▶ _Task to complete_
Examine the records below. Report how many of their lines contain the word "parts", with no other content.
(Supplied records)
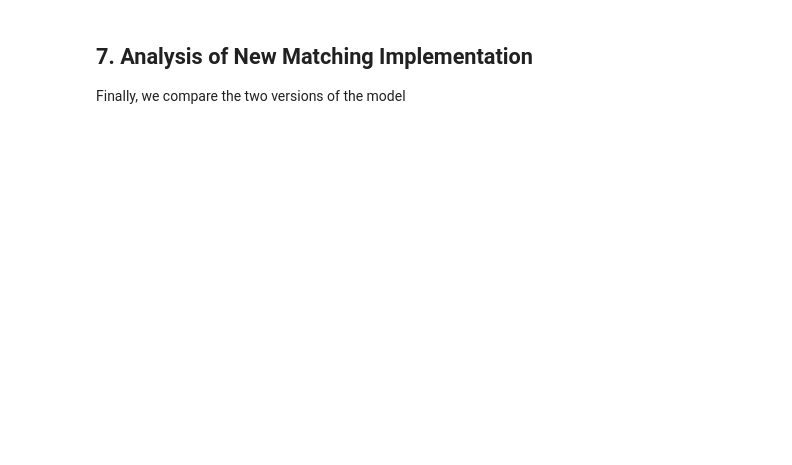
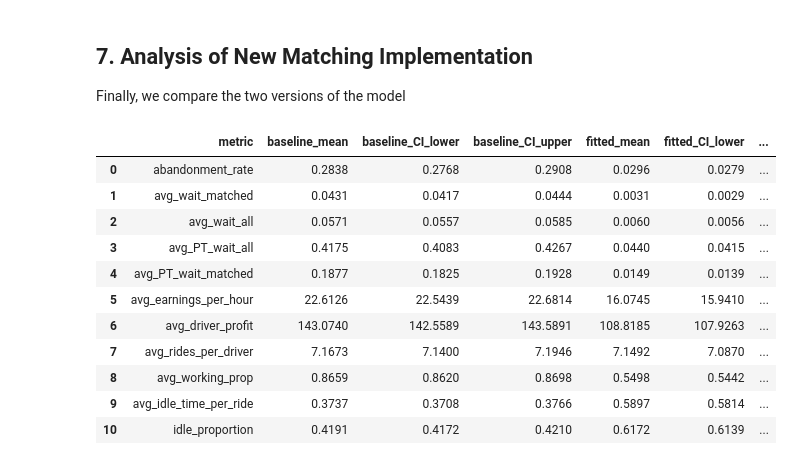
Before and after one commit to ekfortin9059/Simulation-Group-Project-1, a Jupyter notebook: improvement1.ipynb, the cells around one changed output. Saved outputs shown, nothing was run; the diff lists cells and outputs as text; code cells hidden in the pictures; blank space fills up the shorter version.

Commit message:
metrics table

```diff
--- a/improvement1.ipynb
+++ b/improvement1.ipynb
@@ -678,0 +685,3 @@ print(summary_bm)
+# %%
+summary_fitted = run_replications(100, 0,0, "fitted", 100)
+print(summary_fitted)
@@ -757,26 +790,45 @@ Finally, we compare the two versions of the model
 # %%
 metrics = summary_bm.keys()
 
 rows = []
 
 for m in metrics:
     rows.append({
         "metric": m,
         "baseline_mean": summary_bm[m]["mean"],
         "baseline_CI_lower": summary_bm[m]["CI_lower"],
         "baseline_CI_upper": summary_bm[m]["CI_upper"],
-        "newmodel_mean": summary_nm[m]["mean"],
-        "newmodel_CI_lower": summary_nm[m]["CI_lower"],
-        "newmodel_CI_upper": summary_nm[m]["CI_upper"]
+        "fitted_mean": summary_fitted[m]["mean"],
+        "fitted_CI_lower": summary_fitted[m]["CI_lower"],
+        "fitted_CI_upper": summary_fitted[m]["CI_upper"],
+        "extended_mean": summary_nm[m]["mean"],
+        "extended_CI_lower": summary_nm[m]["CI_lower"],
+        "extended_CI_upper": summary_nm[m]["CI_upper"]
     })
 
 comparison_df = pd.DataFrame(rows)
-
-comparison_df["difference"] = (
-    comparison_df["improved_mean"] - comparison_df["baseline_mean"]
+comparison_df["Difference(B-F)"] = (
+    comparison_df["baseline_mean"] - comparison_df["fitted_mean"]
+)
+comparison_df["Difference(F-E)"] = (
+    comparison_df["fitted_mean"] - comparison_df["extended_mean"]
 )
 
+
 comparison_df.round(4)
+# %% [output]
+|  | metric | baseline_mean | baseline_CI_lower | baseline_CI_upper | fitted_mean | fitted_CI_lower | ... |
+| 0 | abandonment_rate | 0.2838 | 0.2768 | 0.2908 | 0.0296 | 0.0279 | ... |
+| 1 | avg_wait_matched | 0.0431 | 0.0417 | 0.0444 | 0.0031 | 0.0029 | ... |
+| 2 | avg_wait_all | 0.0571 | 0.0557 | 0.0585 | 0.0060 | 0.0056 | ... |
+| 3 | avg_PT_wait_all | 0.4175 | 0.4083 | 0.4267 | 0.0440 | 0.0415 | ... |
+| 4 | avg_PT_wait_matched | 0.1877 | 0.1825 | 0.1928 | 0.0149 | 0.0139 | ... |
+| 5 | avg_earnings_per_hour | 22.6126 | 22.5439 | 22.6814 | 16.0745 | 15.9410 | ... |
+| 6 | avg_driver_profit | 143.0740 | 142.5589 | 143.5891 | 108.8185 | 107.9263 | ... |
+| 7 | avg_rides_per_driver | 7.1673 | 7.1400 | 7.1946 | 7.1492 | 7.0870 | ... |
+| 8 | avg_working_prop | 0.8659 | 0.8620 | 0.8698 | 0.5498 | 0.5442 | ... |
+| 9 | avg_idle_time_per_ride | 0.3737 | 0.3708 | 0.3766 | 0.5897 | 0.5814 | ... |
+| 10 | idle_proportion | 0.4191 | 0.4172 | 0.4210 | 0.6172 | 0.6139 | ... |
 # %%
 # function to extract mean and CI
 def extract(metric):
```
Also changed, not shown: parts of 8 cells of this notebook.
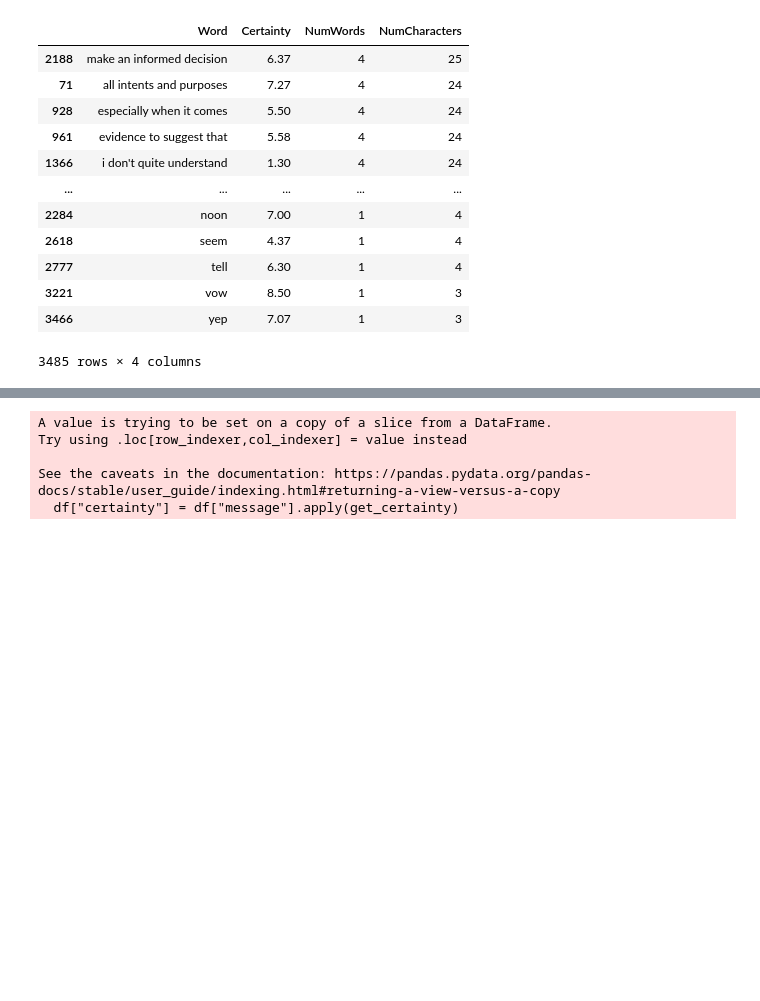
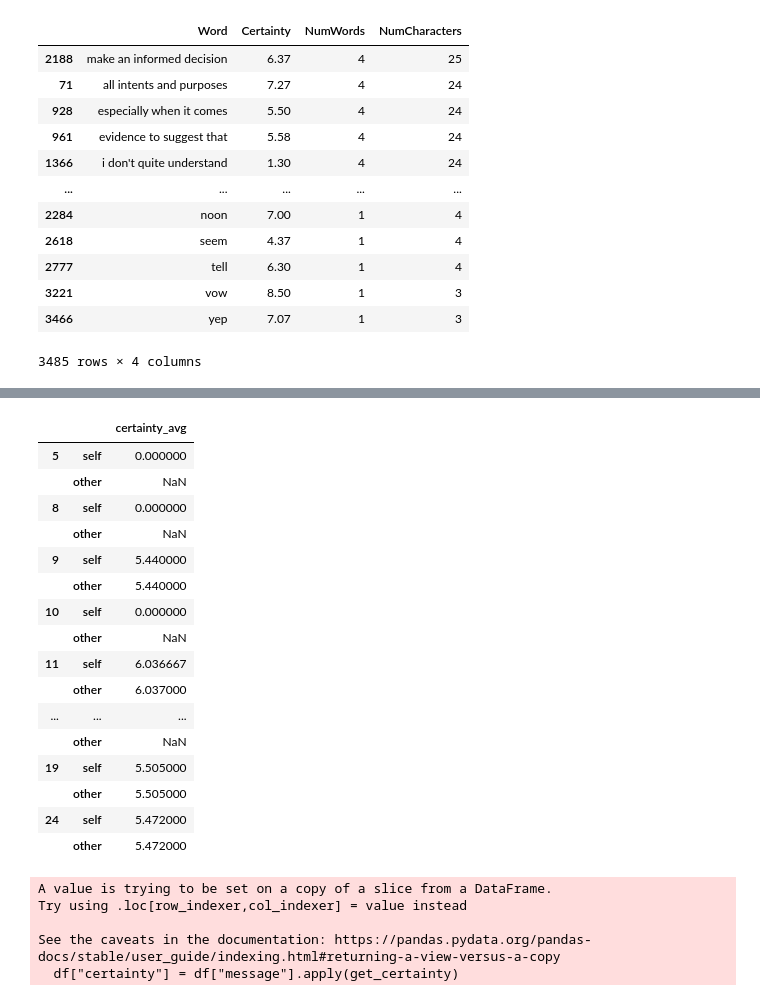
Before and after one commit to Watts-Lab/team_comm_tools, a Jupyter notebook: feature_engine/certainty.ipynb, the cells around one changed output, grey strips where cells are left out. Drawn from its saved outputs; the diff is of its cells as text; code cells hidden in the pictures; blank space fills up the shorter version.

```diff
--- a/feature_engine/testing/ipython_notebooks/certainty.ipynb
+++ b/feature_engine/certainty.ipynb
@@ -110,0 +115,6 @@ def get_certainty(chat_certainty) -> int:
+# %%
+# validation
+validation_df = pd.read_csv("./certainty_test.csv", encoding="mac_roman")
+validation_df["message"] = validation_df["message"].apply(preprocess_text_lowercase_but_retain_punctuation)
+validation_df
+validation_df["certainty_avg"] =validation_df["message"].apply(get_certainty)
@@ -111,3 +142,23 @@ def get_certainty(chat_certainty) -> int:
+# %%
+validation_df["certainty_avg"].to_frame().compare(elreport["certainty_avg"].to_frame(), align_axis = 0)
+# %% [output]
+|  |  | certainty_avg |
+| 5 | self | 0.000000 |
+|  | other | NaN |
+| 8 | self | 0.000000 |
+|  | other | NaN |
+| 9 | self | 5.440000 |
+|  | other | 5.440000 |
+| 10 | self | 0.000000 |
+|  | other | NaN |
+| 11 | self | 6.036667 |
+|  | other | 6.037000 |
+| ... | ... | ... |
+|  | other | NaN |
+| 19 | self | 5.505000 |
+|  | other | 5.505000 |
+| 24 | self | 5.472000 |
+|  | other | 5.472000 |
 # %%
 df["certainty"] = df["message"].apply(get_certainty)
 df
```
Also changed, not shown: parts of 3 cells of this notebook, 3 other files.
(End Supplied records)
▶ _Solution to the problem_
2